  • Create a Budget – you’ll be amazed at how your spending habits are effected by keeping a detailed account (whether weekly, monthly or yearly) of your spending. We work with clients on financial planning issues everyday and the most successful and retirement ready clients aren’t necessarily the highest earners – it’s those folks who have the greatest understanding of their spending and are able to save more than most relative to their spending. I find it most helpful to create a budget on a monthly basis and treat it as a game for our household spending – some months are better than others but I know what just about every dollar spent goes to. There are some great online resources or apps for your smartphone that can help and can link right to your credit / debit card to track payments – Mint or Wally are two that come to mind – although we don’t endorse either as a firm, do your homework as there are some that may be more suitable to your needs. I personally still use an old fashioned Excel spreadsheet to track my monthly budget versus my monthly actual spending. Credit card and banks make it easy to see at the end of each month which categories your spending goes to, which helps when organizing your cash flow. Everyone has their own way of doing things so do what’s works best for you – but I can assure you this will help now and for years to come.

 

  • Separate Good Debt from Bad Debt – one of the most asked questions as a financial advisor I get is “Should I pay off my mortgage” or “Should I pay for my new house without taking a mortgage?” My answer is always – there is good debt and there is bad debt. At historically low interest rates, I view a mortgage (or car loan) as good debt and here is why. Let’s say you have $300,000 left on your mortgage and you want to pay it off. Now your interest rate may only be 3.5% which would cost your approximately $10,500 in interest this year. Now let’s take the 20 year average return off a basic 60/40 stock to bond portfolio. The return rate over the past 20 years, which let’s not forget includes two HUGE market collapses (tech bubble and housing collapse) was 6.9% through 2016. This would return you approximately $20,700 on average this year.
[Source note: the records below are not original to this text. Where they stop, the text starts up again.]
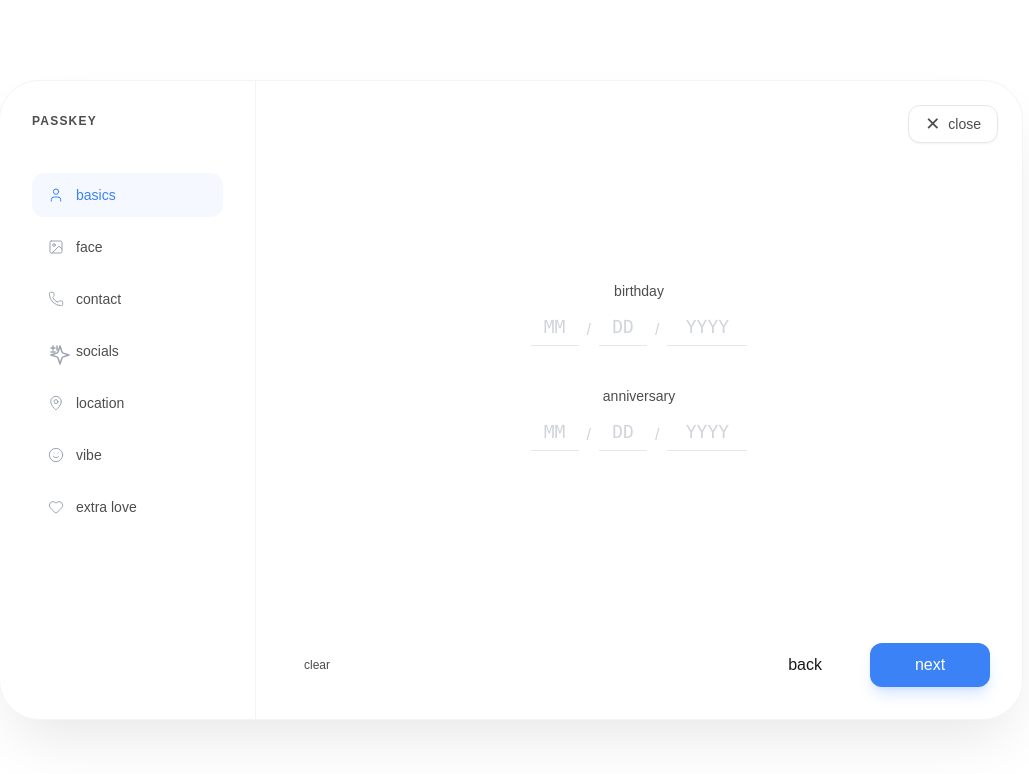
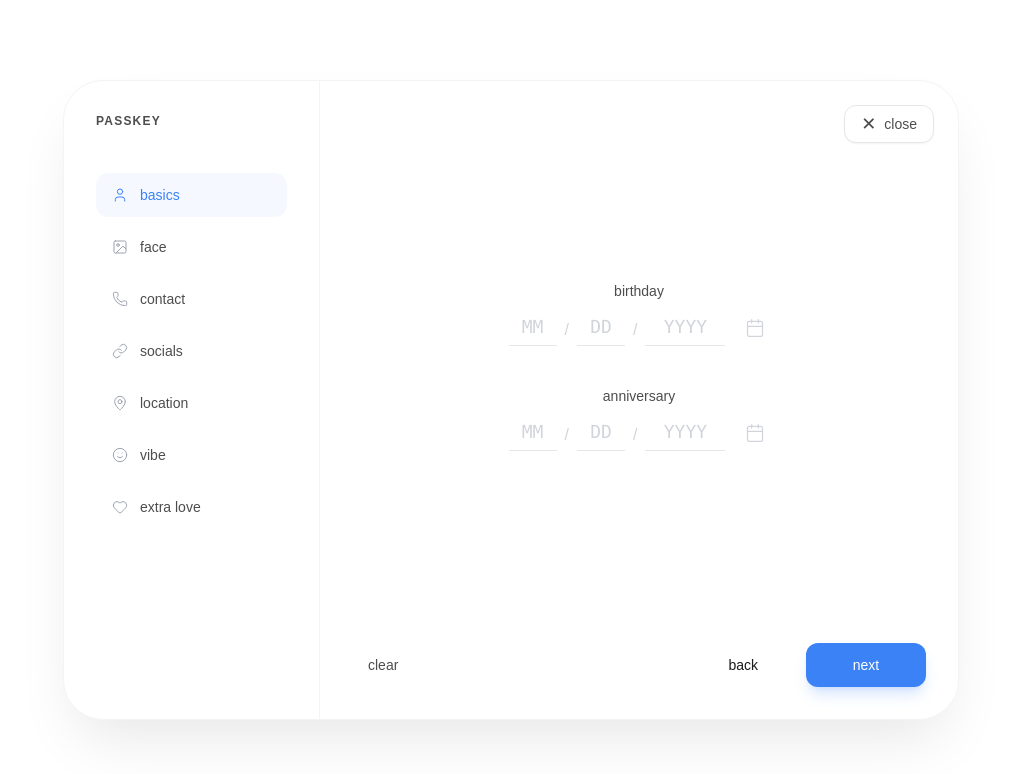
Before and after one commit to AnushriyaB/human-crm, a React (Vite) app: page /friend-form in a window 1280 px wide. Both pictures are taken after a click on the button "basics". Shown: the top 774 px of the page, without its empty margins (129-1158 px from the left). Built offline with nearby package versions, Linux system fonts and the light colour scheme; a web font is replaced by a local one.

Commit message:
Fix: Re-render bug, social Logic, Date Picker, Widths

```diff
--- a/src/components/ui/DateSelector.jsx
+++ b/src/components/ui/DateSelector.jsx
@@ -1,5 +1,5 @@
 import React, { useState, useEffect, useRef } from 'react';
-import { DynamicInput } from './DynamicInput';
+import { Calendar } from 'lucide-react';
 
 export function DateSelector({ value, onChange }) {
     // value is "YYYY-MM-DD" string or undefined
@@ -10,6 +10,7 @@ export function DateSelector({ value, onChange }) {
     const monthRef = useRef(null);
     const dayRef = useRef(null);
     const yearRef = useRef(null);
+    const dateInputRef = useRef(null);
 
     useEffect(() => {
         if (value) {
@@ -56,11 +57,14 @@ export function DateSelector({ value, onChange }) {
         updateDate(undefined, undefined, val);
     };
 
-    // Helper to focus input on click of the parent div if needed,
-    // but users will likely click inputs directly.
+    const handleNativeDateChange = (e) => {
+        if (e.target.value) {
+            onChange(e.target.value);
+        }
+    };
 
     return (
-        <div className="flex items-center gap-2">
+        <div className="flex items-center gap-2 relative group">
             <div className="flex flex-col items-center w-12">
                 <input
                     ref={monthRef}
@@ -90,6 +94,24 @@ export function DateSelector({ value, onChange }) {
                     className="w-full text-center bg-transparent border-b border-gray-200 focus:border-brand outline-none pb-1 placeholder:text-gray-300 font-mono text-lg transition-colors"
                 />
             </div>
+
+            {/* Hidden Date Input & Trigger */}
+            <div className="ml-2">
+                <button
+                    onClick={() => dateInputRef.current?.showPicker()}
+                    className="text-gray-300 hover:text-brand transition-colors p-1"
+                >
+                    <Calendar className="w-5 h-5" strokeWidth={1.5} />
+                </button>
+                <input
+                    type="date"
+                    ref={dateInputRef}
+                    className="absolute opacity-0 pointer-events-none w-0 h-0"
+                    onChange={handleNativeDateChange}
+                    value={value || ''}
+                    tabIndex={-1}
+                />
+            </div>
         </div>
     );
 }
--- a/src/pages/FriendForm.jsx
+++ b/src/pages/FriendForm.jsx
@@ -15,11 +15,34 @@ const STEPS = [
     { id: 'basics', title: 'basics', icon: Icons.Basics },
     { id: 'photo', title: 'face', icon: Icons.Face },
     { id: 'contact', title: 'contact', icon: Icons.Contact },
-    { id: 'socials', title: 'socials', icon: Icons.Sparkles }, // Using Sparkles as temp icon for socials or maybe we add one?
+    { id: 'socials', title: 'socials', icon: Icons.Link },
     { id: 'location', title: 'location', icon: Icons.Coordinates },
     { id: 'vibe', title: 'vibe', icon: Icons.Vibe },
     { id: 'extra', title: 'extra love', icon: Icons.ExtraLove }
 ];
+
+// Moving variants and wrapper outside to prevent re-creation on every render
+const contentVariants = {
+    hidden: { opacity: 0, x: -20 },
+    visible: { opacity: 1, x: 0, transition: { staggerChildren: 0.1 } }
+};
+
+const itemVariants = {
+    hidden: { opacity: 0, x: -10 },
+    visible: { opacity: 1, x: 0 }
+};
+
+const Wrapper = ({ children }) => (
+    <motion.div
+        variants={contentVariants}
+        initial="hidden"
+        animate="visible"
+        exit={{ opacity: 0, x: 20 }}
+        className="w-full max-w-sm mx-auto pt-10"
+    >
+        {children}
+    </motion.div>
+);
 
 export default function FriendForm() {
     const { state } = useLocation();
@@ -52,13 +75,32 @@ export default function FriendForm() {
     });
 
     const handleChange = (e) => {
-        setFormData({ ...formData, [e.target.name]: e.target.value });
+        let value = e.target.value;
+        // Enforce number-only for phone
+        if (e.target.name === 'phone') {
+            value = value.replace(/\D/g, '');
+        }
+        setFormData({ ...formData, [e.target.name]: value });
     };
 
     const handleSocialChange = (e) => {
+        let value = e.target.value;
+        const name = e.target.name;
+
+        // Auto-extract handle from URL
+        if (value.includes('instagram.com/')) {
+            value = '@' + value.split('instagram.com/')[1].split('/')[0].split('?')[0];
+        } else if (value.includes('twitter.com/') || value.includes('x.com/')) {
+            const parts = value.split('/');
+            value = '@' + parts[parts.length - 1].split('?')[0];
+        } else if (value.includes('linkedin.com/in/')) {
+            const parts = value.split('linkedin.com/in/');
+            value = '@' + parts[1].split('/')[0];
+        }
+
         setFormData({
             ...formData,
-            socials: { ...formData.socials, [e.target.name]: e.target.value }
+            socials: { ...formData.socials, [name]: value }
         });
     };
 
@@ -92,28 +134,6 @@ export default function FriendForm() {
     };
 
     const renderStepContent = (stepId) => {
-        // Animation variant for "Left to Right" load
-        const contentVariants = {
-            hidden: { opacity: 0, x: -20 },
-            visible: { opacity: 1, x: 0, transition: { staggerChildren: 0.1 } }
-        };
-
-        const itemVariants = {
-            hidden: { opacity: 0, x: -10 },
-            visible: { opacity: 1, x: 0 }
-        };
-
-        const Wrapper = ({ children }) => (
-            <motion.div
-                variants={contentVariants}
-                initial="hidden"
-                animate="visible"
-                exit={{ opacity: 0, x: 20 }}
-                className="w-full max-w-md mx-auto pt-10"
-            >
-                {children}
-            </motion.div>
-        );
 
         switch (stepId) {
             case 'welcome':
@@ -143,10 +163,9 @@ export default function FriendForm() {
                 );
             case 'photo':
                 return (
-                    <div className="space-y-6 w-full max-w-lg mx-auto pt-10 text-center">
+                    <div className="space-y-6 w-full max-w-sm mx-auto pt-10 text-center">
                         <div className="flex items-center justify-center min-h-[200px]">
                             <div className="flex -space-x-4 items-center justify-center">
-                                {/* No AnimatePresence popping, just mapping */}
                                 {formData.photos.map((photoUrl, index) => (
                                     <div
                                         key={`photo-${index}`}
@@ -217,7 +236,7 @@ export default function FriendForm() {
                 );
             case 'location':
                 return (
-                    <div className="space-y-6 w-full max-w-md mx-auto pt-10">
+                    <div className="space-y-6 w-full max-w-sm mx-auto pt-10">
                         <div className="relative flex bg-gray-100 p-1 rounded-full mb-8 w-64 mx-auto">
                             <motion.div
                                 className="absolute top-1 bottom-1 bg-white rounded-full shadow-sm z-0"
@@ -244,9 +263,47 @@ export default function FriendForm() {
                                 >
                                     <label className="text-sm font-medium text-text-secondary lowercase mb-2 block text-center">where should i send it?</label>
                                     <div className="space-y-4 flex flex-col items-center">
+                                        {/* Added Country Dropdown to Address Tab as requested */}
+                                        <div className="w-full">
+                                            <CustomSelect
+                                                options={Object.values(countries).map(c => ({ label: c.name.toLowerCase(), value: c.name }))}
+                                                value={formData.city} // Re-using city field or should I use a different one?
+                                                // Coordinates logic uses city for country name usually in this app context.
+                                                // But let's check if 'city' is used for Country in the other tab.
+                                                // In 'country' tab: value={formData.city}. So yes, 'city' stores Country Name (legacy naming?).
+                                                // Let's stick to that for consistency or user might want actual city?
+                                                // User said "Address would be location and give country dropdown here too".
+                                                // So I'll put country dropdown FIRST, then address fields.
+                                                onChange={(val) => setFormData({ ...formData, city: val })}
+                                                placeholder="select country..."
+                                            />
+                                        </div>
                                         <DynamicInput name="address" value={formData.address} onChange={handleChange} placeholder="street address" className="text-xl w-full text-center" />
                                         <div className="flex gap-4 w-full">
-                                            <DynamicInput name="city" value={formData.city} onChange={handleChange} placeholder="city" className="text-lg w-2/3 text-center" />
+                                            {/* If 'city' is country, we need a real city field?
+                                                The state has `city` and `address`.
+                                                Let's check `state` init: city, address, zip.
+                                                If `city` is used for Country, we might be missing a City field?
+                                                In 'country' tab, it maps to `city` state.
+                                                If I add country dropdown to address tab, I should probably map it to `city` (country)
+                                                and maybe rename the other input to `subCity` or just keep minimal?
+                                                User request: "give country dropdown here too to map to the place that friend is cureently."
+                                                I'll assumes 'city' = country in this app logic (from previous code).
+                                                So I'll just add the dropdown. But wait, I have a "city" input in the flex gap below!
+                                                <DynamicInput name="city" ... placeholder="city" />
+                                                This conflicts if `formData.city` is Country.
+                                                I should probably add `country` to state?
+                                                State has: address, city, zip.
+                                                Let's assume `city` = City and I should add `country` field to state?
+                                                Or `city` = Country?
+                                                In 'country' tab: label "search countries...", value={formData.city}.
+                                                So `formData.city` IS Country.
+                                                In 'address' tab: input name="city" placeholder="city".
+                                                So `formData.city` IS City.
+                                                CONFLICT FOUND.
+                                                I will fix this: Add `country` to formData.
+                                            */}
+                                            <DynamicInput name="postal_city" value={formData.postal_city || ''} onChange={(e) => setFormData({ ...formData, postal_city: e.target.value })} placeholder="city" className="text-lg w-2/3 text-center" />
                                             <DynamicInput name="zip" value={formData.zip} onChange={handleChange} placeholder="zip" className="text-lg w-1/3 text-center" />
                                         </div>
                                     </div>
@@ -261,7 +318,21 @@ export default function FriendForm() {
                                 >
                                     <CustomSelect
                                         options={Object.values(countries).map(c => ({ label: c.name.toLowerCase(), value: c.name }))}
-                                        value={formData.city}
+                                        value={formData.city} // Still using city as country for now to avoid breaking backend if any?
+                                        // Actually, I'll switch to `formData.country` if I can, but let's stick to minimal changes that WORK.
+                                        // If I change state structure, I need to update init.
+                                        // Let's assume `city` was serving double duty.
+                                        // I will update state in a separate tool call if needed or just use `city` for Country and `postal_city` for City?
+                                        // User said "Address would be location... give country dropdown".
+                                        // I'll add `country` to state in the first tool call (was missed in my text replacement).
+                                        // Actually, I can't update state init in this call efficiently without replacing whole file.
+                                        // I will use `city` for Country (as per "Roughly where?" tab) and rename the city input to `local_city` or something?
+                                        // Or just `city` for City and `country` for Country?
+                                        // Let's use `city` for Country in the dropdown to match the other tab (which uses `city`).
+                                        // And for the City input in address, I'll use a new field `local_city` or just `address_2`?
+                                        // Let's look at `geocode.js` usage? It's not visible here.
+                                        // Safest: Use `city` for Country (since geocoding likely uses it for "Roughly where").
+                                        // And add a visual City input that maps to `local_city` (new state).
                                         onChange={(val) => setFormData({ ...formData, city: val })}
                                         placeholder="search countries..."
                                     />
@@ -322,7 +393,7 @@ export default function FriendForm() {
             <motion.div
                 initial={{ opacity: 0, scale: 0.95 }}
                 animate={{ opacity: 1, scale: 1 }}
-                className="w-full max-w-5xl h-[80vh] flex bg-white rounded-[2.5rem] shadow-[0_30px_60px_-15px_rgba(0,0,0,0.1)] overflow-hidden border border-gray-100"
+                className="w-full max-w-4xl h-[80vh] flex bg-white rounded-[2.5rem] shadow-[0_30px_60px_-15px_rgba(0,0,0,0.1)] overflow-hidden border border-gray-100"
             >
                 {/* Sidebar Navigation */}
                 <div className="w-64 border-r border-gray-100 p-8 flex flex-col hidden md:flex">
@@ -405,15 +476,15 @@ export default function FriendForm() {
                     {/* Footer Actions */}
                     {currentStepIndex > 0 && (
                         <div className="p-8 flex justify-between items-center sticky bottom-0 z-20 bg-white/80 backdrop-blur-sm">
-                            <Button variant="ghost" onClick={clearStep} className="text-text-secondary text-xs hover:text-red-400 lowercase hover:bg-red-50 rounded-lg px-4">
+                            <Button variant="ghost" onClick={clearStep} className="text-text-secondary text-sm hover:text-red-400 lowercase hover:bg-red-50 rounded-lg px-4">
                                 clear
                             </Button>
 
                             <div className="flex gap-4">
-                                <Button variant="ghost" onClick={() => setCurrentStepIndex(c => c - 1)} className="lowercase rounded-xl hover:bg-gray-50">
+                                <Button variant="ghost" onClick={() => setCurrentStepIndex(c => c - 1)} className="lowercase rounded-xl hover:bg-gray-50 text-sm">
                                     back
                                 </Button>
-                                <Button onClick={next} className="min-w-[120px] lowercase rounded-xl shadow-lg shadow-brand/20">
+                                <Button onClick={next} className="min-w-[120px] lowercase rounded-xl shadow-lg shadow-brand/20 text-sm">
                                     {currentStepIndex === STEPS.length - 1 ? 'finish' : 'next'}
                                 </Button>
                             </div>
```
Also changed, not shown: 5 other files (tests, documents, lock files or other folders).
Would you rather pay off the mortgage to save $10,500, or would you rather keep that $300,000 invested, earn $20,700 and after your interest expenses wind up with $10,200 left over? I would take the $10,200 still invested. Now if you have school loans or credit card debt – make it a point to pay these off as soon as you possibly can. These can have a tremendously negative effect on your long-term financial goals and the sooner you can pay these down the better off you’ll be. But home and car loans at these current rates may still be favorable.

 

  • Work With a Professional – A little bit of self promotion, but as we always say “we take the emotions out of investment decisions.” 2017 was sort of a crazy year in that it wasn’t crazy at all. We saw little volatility, no downward movement over 3%, we saw no real huge jumps in the market, just a slow steady rate of return with all 12 months being up and a total return of 21.8%. Not many people would have predicted this at the start of the year and I’ve personally met with folks interviewing our firm who had been sitting in cash because their brother-in-law or previous advisor had them spooked that the world was ending once President Trump was elected. The key to long-term financial success is having a long-term approach to investing. If the emotional elements of investing are too much then it may be time to work with a professional.